- **Material provided**:
□ □ □ □ □

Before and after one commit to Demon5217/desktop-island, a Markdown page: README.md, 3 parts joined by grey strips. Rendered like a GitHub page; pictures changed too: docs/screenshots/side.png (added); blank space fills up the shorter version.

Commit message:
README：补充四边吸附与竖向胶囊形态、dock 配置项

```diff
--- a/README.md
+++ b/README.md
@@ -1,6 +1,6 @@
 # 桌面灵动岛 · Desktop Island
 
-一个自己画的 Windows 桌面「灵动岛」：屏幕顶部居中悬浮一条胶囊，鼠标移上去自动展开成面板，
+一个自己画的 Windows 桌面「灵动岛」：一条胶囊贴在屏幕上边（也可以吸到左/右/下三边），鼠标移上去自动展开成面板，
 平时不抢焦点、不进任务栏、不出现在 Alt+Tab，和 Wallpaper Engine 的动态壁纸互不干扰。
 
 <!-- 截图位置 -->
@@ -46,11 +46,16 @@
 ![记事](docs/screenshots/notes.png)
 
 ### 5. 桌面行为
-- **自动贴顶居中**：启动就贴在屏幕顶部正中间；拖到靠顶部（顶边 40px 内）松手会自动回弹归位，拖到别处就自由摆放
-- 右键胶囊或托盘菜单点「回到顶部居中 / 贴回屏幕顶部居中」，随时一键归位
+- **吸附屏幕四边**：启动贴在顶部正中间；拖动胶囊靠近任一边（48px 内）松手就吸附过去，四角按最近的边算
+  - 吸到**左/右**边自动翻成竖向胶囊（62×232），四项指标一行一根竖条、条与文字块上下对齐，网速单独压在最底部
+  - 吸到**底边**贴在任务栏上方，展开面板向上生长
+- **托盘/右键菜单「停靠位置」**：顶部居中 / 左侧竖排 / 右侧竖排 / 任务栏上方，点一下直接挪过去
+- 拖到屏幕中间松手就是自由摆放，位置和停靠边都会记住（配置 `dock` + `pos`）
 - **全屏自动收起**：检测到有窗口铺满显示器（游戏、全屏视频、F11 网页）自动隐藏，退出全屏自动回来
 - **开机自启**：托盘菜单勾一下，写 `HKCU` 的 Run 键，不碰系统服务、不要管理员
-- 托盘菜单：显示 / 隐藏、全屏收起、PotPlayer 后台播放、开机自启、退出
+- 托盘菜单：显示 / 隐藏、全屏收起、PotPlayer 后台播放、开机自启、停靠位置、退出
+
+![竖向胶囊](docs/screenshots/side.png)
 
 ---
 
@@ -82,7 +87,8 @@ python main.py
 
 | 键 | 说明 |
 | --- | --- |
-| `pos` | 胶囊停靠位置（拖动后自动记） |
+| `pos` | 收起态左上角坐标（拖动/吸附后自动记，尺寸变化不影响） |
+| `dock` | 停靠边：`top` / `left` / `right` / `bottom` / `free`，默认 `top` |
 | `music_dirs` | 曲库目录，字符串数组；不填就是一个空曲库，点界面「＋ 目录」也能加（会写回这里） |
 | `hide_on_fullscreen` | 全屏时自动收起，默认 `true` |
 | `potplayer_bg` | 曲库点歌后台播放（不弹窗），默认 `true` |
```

□ □ □ □ □

- **Work order**: What lines hold the string "true"? Pick them out of the data.

- **Problem solution**:
 | `hide_on_fullscreen` | 全屏时自动收起，默认 `true` |
 | `potplayer_bg` | 曲库点歌后台播放（不弹窗），默认 `true` |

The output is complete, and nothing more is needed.